• **SOURCE MATERIAL**

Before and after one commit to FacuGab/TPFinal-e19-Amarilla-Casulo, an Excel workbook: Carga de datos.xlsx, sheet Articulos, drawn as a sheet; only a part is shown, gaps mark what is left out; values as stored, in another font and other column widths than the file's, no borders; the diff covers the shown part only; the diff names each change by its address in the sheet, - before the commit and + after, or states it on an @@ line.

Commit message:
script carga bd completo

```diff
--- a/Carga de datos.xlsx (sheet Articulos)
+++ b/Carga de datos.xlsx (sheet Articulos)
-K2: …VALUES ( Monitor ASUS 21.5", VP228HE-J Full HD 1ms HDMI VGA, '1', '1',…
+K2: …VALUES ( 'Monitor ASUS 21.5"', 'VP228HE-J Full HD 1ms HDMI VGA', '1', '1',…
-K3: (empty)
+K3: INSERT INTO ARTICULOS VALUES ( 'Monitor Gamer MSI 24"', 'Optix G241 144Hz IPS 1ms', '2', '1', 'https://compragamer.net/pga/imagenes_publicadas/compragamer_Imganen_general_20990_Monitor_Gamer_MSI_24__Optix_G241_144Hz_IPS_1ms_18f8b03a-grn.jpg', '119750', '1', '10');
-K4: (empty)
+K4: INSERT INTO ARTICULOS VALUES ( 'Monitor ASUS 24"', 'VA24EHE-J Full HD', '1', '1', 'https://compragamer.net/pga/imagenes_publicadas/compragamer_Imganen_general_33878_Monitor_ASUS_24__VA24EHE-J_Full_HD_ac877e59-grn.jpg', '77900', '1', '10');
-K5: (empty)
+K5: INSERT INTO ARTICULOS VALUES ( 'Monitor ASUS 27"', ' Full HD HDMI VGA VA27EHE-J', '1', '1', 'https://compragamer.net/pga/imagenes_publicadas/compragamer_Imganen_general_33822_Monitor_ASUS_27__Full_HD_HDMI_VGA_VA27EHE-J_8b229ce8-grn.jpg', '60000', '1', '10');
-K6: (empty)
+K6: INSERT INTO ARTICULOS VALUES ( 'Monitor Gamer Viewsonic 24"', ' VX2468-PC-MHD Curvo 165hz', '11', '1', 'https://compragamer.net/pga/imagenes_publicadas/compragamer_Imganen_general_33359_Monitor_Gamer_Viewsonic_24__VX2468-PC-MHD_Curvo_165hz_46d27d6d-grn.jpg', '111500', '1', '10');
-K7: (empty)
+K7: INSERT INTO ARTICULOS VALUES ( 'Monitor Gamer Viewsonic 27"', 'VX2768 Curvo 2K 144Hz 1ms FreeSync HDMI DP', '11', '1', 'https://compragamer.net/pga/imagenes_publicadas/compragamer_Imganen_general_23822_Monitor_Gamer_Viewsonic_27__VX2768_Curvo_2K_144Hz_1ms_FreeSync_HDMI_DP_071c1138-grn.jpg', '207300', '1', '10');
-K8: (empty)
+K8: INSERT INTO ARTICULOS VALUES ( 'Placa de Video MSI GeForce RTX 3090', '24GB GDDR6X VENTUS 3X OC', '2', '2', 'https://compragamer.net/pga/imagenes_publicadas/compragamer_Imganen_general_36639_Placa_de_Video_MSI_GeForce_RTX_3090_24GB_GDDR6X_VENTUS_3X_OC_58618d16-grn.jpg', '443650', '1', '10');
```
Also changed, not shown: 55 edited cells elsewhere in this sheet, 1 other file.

• **WHAT IS EXPECTED**
List every line above that holds the word "empty".

• **COMPLETED TASK**
-K3: (empty)
-K4: (empty)
-K5: (empty)
-K6: (empty)
-K7: (empty)
-K8: (empty)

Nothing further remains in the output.